Jerry Hairston Jr. played in 1,289 major league games leading up to Sunday. In none of them was he ever penciled into the third spot in the lineup.
Well, of course, Don Mattingly did it today after never hitting him higher than fifth previously this season. And all Hairston did was respond with his first career five-hit day in the Dodgers’ 5-1 victory over the Astros.
Hairston hadn’t had as much as a four-hit game since 2008 before today’s outburst. He ended up with four singles and a double, and he now has a .381 average in 63 at-bats on the season. Today’s game was just his third back from a DL stint caused by a hamstring strain.

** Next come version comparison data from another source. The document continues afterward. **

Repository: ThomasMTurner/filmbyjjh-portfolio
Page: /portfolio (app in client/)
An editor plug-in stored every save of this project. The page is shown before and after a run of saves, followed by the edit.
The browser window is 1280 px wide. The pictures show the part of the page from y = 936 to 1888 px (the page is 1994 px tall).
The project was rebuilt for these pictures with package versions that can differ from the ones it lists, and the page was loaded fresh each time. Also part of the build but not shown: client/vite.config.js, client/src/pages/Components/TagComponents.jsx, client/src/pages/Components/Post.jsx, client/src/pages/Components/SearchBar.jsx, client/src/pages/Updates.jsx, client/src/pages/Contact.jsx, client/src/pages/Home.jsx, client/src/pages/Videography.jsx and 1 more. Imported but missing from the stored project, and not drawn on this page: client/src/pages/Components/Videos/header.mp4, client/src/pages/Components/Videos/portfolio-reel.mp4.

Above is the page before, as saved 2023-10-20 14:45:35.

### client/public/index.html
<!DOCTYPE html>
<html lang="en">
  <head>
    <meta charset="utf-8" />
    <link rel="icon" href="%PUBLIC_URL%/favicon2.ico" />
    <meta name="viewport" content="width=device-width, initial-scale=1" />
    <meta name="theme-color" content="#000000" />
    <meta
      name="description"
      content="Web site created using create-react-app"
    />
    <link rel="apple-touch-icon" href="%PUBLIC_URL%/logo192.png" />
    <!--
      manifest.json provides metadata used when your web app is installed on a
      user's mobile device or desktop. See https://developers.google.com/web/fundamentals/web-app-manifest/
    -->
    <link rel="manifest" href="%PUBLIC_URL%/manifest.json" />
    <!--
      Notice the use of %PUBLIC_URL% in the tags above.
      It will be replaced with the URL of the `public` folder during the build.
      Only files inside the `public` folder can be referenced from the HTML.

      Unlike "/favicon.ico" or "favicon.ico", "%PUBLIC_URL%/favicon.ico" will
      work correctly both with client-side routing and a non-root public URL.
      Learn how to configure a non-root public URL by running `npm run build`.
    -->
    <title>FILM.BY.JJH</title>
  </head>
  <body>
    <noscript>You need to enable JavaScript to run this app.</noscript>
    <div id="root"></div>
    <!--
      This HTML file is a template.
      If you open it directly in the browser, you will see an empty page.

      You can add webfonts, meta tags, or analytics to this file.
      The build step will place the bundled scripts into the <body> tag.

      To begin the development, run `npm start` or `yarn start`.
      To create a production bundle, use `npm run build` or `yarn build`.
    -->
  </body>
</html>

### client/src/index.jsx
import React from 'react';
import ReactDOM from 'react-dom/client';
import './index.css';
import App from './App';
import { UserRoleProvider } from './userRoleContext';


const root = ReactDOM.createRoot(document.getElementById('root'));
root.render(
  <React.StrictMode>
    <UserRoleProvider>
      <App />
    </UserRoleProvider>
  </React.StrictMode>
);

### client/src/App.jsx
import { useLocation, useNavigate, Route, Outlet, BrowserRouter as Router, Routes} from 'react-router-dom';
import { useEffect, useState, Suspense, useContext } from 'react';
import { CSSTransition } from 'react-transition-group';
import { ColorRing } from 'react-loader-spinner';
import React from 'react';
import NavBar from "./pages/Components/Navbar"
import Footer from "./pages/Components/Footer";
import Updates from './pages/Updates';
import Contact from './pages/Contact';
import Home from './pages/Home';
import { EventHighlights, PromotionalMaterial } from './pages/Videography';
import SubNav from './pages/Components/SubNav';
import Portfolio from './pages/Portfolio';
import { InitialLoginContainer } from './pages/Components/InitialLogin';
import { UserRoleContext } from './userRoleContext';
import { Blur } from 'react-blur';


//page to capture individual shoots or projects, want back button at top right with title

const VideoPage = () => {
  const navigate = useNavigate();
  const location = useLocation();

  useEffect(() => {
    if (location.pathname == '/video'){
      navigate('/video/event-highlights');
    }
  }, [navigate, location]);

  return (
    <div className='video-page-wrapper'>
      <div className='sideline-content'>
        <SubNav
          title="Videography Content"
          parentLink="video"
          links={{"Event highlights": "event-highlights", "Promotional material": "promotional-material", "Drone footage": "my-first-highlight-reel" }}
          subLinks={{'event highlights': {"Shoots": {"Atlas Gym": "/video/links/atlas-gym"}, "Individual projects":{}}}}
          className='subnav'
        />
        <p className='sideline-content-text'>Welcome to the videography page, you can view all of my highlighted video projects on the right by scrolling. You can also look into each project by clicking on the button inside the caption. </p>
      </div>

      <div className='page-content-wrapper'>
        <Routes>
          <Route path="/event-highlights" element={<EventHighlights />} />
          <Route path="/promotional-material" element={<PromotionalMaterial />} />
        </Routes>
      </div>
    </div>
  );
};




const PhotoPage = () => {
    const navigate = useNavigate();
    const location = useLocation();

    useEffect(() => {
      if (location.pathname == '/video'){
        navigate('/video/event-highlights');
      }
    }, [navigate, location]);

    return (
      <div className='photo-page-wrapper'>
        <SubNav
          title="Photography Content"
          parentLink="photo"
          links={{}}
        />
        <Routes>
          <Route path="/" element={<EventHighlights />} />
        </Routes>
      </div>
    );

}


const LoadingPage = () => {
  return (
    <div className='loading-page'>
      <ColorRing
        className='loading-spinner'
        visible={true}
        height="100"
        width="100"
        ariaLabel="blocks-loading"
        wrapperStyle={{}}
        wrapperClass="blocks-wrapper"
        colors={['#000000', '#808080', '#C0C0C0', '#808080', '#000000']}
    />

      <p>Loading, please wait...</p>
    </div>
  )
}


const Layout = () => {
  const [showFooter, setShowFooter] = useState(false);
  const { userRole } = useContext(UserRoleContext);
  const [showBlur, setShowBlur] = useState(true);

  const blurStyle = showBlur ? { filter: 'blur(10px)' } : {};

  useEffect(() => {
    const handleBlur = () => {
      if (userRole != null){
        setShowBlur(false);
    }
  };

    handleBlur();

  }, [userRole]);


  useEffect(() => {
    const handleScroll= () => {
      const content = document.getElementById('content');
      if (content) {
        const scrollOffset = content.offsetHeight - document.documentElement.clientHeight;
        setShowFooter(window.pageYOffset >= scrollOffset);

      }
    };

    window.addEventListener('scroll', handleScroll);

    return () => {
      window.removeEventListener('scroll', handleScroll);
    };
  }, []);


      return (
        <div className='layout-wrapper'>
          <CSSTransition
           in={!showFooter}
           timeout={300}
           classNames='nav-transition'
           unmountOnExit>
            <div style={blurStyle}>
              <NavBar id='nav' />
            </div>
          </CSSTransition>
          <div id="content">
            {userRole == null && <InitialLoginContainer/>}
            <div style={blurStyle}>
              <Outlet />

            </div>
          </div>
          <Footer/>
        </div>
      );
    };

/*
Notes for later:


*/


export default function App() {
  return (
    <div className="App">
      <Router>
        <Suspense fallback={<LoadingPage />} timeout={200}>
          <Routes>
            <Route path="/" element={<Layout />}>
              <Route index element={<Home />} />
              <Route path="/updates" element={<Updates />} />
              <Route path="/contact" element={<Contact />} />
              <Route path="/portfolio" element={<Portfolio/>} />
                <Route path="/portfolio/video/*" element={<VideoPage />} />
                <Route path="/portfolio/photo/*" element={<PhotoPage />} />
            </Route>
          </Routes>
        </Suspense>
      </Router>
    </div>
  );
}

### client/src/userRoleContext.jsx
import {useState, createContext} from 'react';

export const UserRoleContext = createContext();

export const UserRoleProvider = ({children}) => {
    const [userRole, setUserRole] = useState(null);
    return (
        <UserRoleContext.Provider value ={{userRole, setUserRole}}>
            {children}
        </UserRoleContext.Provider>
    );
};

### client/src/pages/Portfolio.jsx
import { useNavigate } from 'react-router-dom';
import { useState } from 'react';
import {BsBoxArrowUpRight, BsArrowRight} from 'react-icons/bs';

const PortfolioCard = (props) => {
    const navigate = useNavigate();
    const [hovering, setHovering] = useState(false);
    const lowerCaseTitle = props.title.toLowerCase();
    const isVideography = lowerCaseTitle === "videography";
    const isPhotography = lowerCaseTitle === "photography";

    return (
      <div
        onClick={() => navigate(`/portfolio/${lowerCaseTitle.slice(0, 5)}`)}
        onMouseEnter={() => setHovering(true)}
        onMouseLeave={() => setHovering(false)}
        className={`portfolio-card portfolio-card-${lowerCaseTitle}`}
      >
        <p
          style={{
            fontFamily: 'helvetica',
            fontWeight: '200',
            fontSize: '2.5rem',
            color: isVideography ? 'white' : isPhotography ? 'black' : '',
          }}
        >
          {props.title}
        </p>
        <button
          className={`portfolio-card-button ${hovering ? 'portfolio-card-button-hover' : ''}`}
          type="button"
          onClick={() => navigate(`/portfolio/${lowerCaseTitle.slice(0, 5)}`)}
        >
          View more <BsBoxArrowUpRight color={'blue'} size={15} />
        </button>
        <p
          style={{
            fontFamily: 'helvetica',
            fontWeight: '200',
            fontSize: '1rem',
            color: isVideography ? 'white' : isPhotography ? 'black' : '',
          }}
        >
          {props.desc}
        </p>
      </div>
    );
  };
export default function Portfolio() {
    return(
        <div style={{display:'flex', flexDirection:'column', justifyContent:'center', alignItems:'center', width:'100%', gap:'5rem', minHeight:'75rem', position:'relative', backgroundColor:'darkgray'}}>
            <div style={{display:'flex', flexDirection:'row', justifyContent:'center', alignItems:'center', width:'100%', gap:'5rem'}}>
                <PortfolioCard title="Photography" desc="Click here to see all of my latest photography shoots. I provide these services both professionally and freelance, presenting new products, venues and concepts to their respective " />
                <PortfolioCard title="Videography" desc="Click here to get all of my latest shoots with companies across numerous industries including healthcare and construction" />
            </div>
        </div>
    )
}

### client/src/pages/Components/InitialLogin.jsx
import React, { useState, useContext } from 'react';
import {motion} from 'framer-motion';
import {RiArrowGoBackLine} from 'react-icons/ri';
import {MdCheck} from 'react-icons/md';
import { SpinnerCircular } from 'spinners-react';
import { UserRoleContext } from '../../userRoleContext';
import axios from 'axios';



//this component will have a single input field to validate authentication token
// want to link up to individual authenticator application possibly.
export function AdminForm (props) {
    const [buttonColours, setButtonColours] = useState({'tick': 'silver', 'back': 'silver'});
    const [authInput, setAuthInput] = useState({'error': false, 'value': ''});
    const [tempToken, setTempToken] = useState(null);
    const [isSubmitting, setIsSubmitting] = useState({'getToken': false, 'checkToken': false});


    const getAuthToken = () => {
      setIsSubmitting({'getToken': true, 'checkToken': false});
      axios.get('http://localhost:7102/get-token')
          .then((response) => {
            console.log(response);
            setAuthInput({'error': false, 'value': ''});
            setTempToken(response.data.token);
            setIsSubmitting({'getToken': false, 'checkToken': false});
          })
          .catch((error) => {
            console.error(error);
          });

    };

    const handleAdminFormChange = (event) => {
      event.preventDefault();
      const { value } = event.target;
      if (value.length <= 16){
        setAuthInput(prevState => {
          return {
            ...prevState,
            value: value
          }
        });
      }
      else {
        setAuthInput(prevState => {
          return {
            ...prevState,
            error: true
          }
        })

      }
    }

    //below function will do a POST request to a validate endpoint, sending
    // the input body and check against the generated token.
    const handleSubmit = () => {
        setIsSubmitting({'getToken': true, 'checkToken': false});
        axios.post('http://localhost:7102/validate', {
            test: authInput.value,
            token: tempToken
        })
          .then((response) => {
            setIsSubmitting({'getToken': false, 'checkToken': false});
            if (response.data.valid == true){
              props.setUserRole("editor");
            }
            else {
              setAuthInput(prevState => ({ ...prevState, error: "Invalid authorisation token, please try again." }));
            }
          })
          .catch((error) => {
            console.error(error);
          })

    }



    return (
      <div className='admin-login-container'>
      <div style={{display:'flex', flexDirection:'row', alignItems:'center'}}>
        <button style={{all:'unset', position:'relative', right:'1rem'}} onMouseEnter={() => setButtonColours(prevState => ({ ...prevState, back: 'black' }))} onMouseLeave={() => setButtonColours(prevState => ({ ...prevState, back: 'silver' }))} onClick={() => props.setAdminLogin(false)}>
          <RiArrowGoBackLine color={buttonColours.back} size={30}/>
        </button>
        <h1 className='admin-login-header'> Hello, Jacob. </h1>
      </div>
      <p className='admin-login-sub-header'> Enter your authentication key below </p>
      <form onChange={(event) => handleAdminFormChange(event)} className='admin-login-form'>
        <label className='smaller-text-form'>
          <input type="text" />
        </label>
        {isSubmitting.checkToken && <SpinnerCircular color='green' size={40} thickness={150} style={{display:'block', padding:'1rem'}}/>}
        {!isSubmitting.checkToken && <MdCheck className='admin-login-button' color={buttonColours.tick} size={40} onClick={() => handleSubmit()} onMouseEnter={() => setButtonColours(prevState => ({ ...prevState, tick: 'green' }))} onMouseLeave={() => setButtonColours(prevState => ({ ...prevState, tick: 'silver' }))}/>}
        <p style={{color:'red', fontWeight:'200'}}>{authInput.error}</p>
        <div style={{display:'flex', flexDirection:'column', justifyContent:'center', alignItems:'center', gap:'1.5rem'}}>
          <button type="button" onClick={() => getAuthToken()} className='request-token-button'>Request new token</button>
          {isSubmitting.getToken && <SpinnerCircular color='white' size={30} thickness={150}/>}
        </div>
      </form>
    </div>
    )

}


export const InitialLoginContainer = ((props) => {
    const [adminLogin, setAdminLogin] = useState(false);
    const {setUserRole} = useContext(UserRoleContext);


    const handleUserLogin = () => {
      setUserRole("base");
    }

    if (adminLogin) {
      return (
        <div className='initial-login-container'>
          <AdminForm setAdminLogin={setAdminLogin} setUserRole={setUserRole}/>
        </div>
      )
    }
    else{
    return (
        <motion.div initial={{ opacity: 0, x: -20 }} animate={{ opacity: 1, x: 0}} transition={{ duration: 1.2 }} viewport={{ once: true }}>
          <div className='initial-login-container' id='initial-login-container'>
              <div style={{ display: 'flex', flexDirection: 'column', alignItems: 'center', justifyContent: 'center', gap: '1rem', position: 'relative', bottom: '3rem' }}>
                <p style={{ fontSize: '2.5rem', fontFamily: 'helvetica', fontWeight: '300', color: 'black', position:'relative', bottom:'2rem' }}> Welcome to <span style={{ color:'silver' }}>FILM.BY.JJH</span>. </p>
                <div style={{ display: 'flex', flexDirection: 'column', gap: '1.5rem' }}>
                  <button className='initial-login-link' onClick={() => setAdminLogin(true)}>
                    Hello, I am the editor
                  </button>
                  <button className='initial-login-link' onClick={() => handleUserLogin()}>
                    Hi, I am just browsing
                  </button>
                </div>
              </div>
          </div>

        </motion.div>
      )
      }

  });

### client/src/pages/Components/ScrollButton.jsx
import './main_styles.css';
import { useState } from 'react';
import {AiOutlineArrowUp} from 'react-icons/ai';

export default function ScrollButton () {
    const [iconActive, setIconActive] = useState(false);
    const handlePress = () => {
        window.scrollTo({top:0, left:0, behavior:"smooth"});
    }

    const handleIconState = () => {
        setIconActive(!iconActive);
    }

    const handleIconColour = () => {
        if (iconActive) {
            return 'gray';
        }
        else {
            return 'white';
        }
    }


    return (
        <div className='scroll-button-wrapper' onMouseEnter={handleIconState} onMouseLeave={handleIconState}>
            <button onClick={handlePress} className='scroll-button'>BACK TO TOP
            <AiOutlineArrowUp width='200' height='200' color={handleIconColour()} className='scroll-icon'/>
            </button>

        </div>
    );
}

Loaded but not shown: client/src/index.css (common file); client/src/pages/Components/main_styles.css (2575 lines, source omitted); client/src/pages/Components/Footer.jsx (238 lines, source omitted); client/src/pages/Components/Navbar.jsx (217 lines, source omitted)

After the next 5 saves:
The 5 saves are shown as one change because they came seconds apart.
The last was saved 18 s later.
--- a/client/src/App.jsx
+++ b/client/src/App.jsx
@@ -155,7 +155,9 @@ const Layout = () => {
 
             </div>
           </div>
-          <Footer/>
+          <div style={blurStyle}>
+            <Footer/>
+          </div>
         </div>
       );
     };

Hairston is certainly playing way over his head at the moment, but that goes for a number of Dodgers. Chris Capuano picked up win No. 7 today, tying him for the major league lead. Catcher A.J. Ellis is playing like an All-Star, and his backup, the normally light-hitting Matt Treanor, homered in his second straight game today. Even Elian Herrera, whom no one had heard of three weeks ago, is batting .342. It’s looking like a charmed year for the team in L.A., and Mattingly will skate to NL Manager of the Year honors if this keeps up.
Outfielder David DeJesus announced his retirement from Major League Baseball on Twitter Wednesday afternoon. He’ll be joining CSN Chicago for Cubs coverage.
DeJesus, 37, spent 13 seasons in the big leagues from 2003-15 with the Royals, Athletics, Cubs, Nationals, Rays, and Angels. He hit a composite .275/.349/.512 with 99 home runs and 573 RBI across 5,916 plate appearances.
We wish the best of luck to DeJesus as he begins a new career in sports media.
Former major league pitcher, manager, and front office executive Dallas Green has died at the age of 82, Jon Heyman of FanRag Sports reports.
Green pitched for the Phillies for the first five years of his career from 1960-64, then went to the Washington Sentators, the Mets, and back to the Phillies before retiring after the ’67 season. He managed the Phillies from 1979-81, leading them to the organization’s first ever championship in ’80. The Cubs hired Green after the 1981 season to serve as executive vice president and general manager. He quit after the ’87 season. Green briefly managed the Yankees in ’89, then took the helm of the Mets from ’93-96.
Green was a controversial figure during his managing and GM days as he was not afraid to say exactly what he was thinking. He got into many conflicts with his players and coaches, but some think it helped the Phillies in the World Series in 1980. The Phillies inducted him into their Wall of Fame in 2006.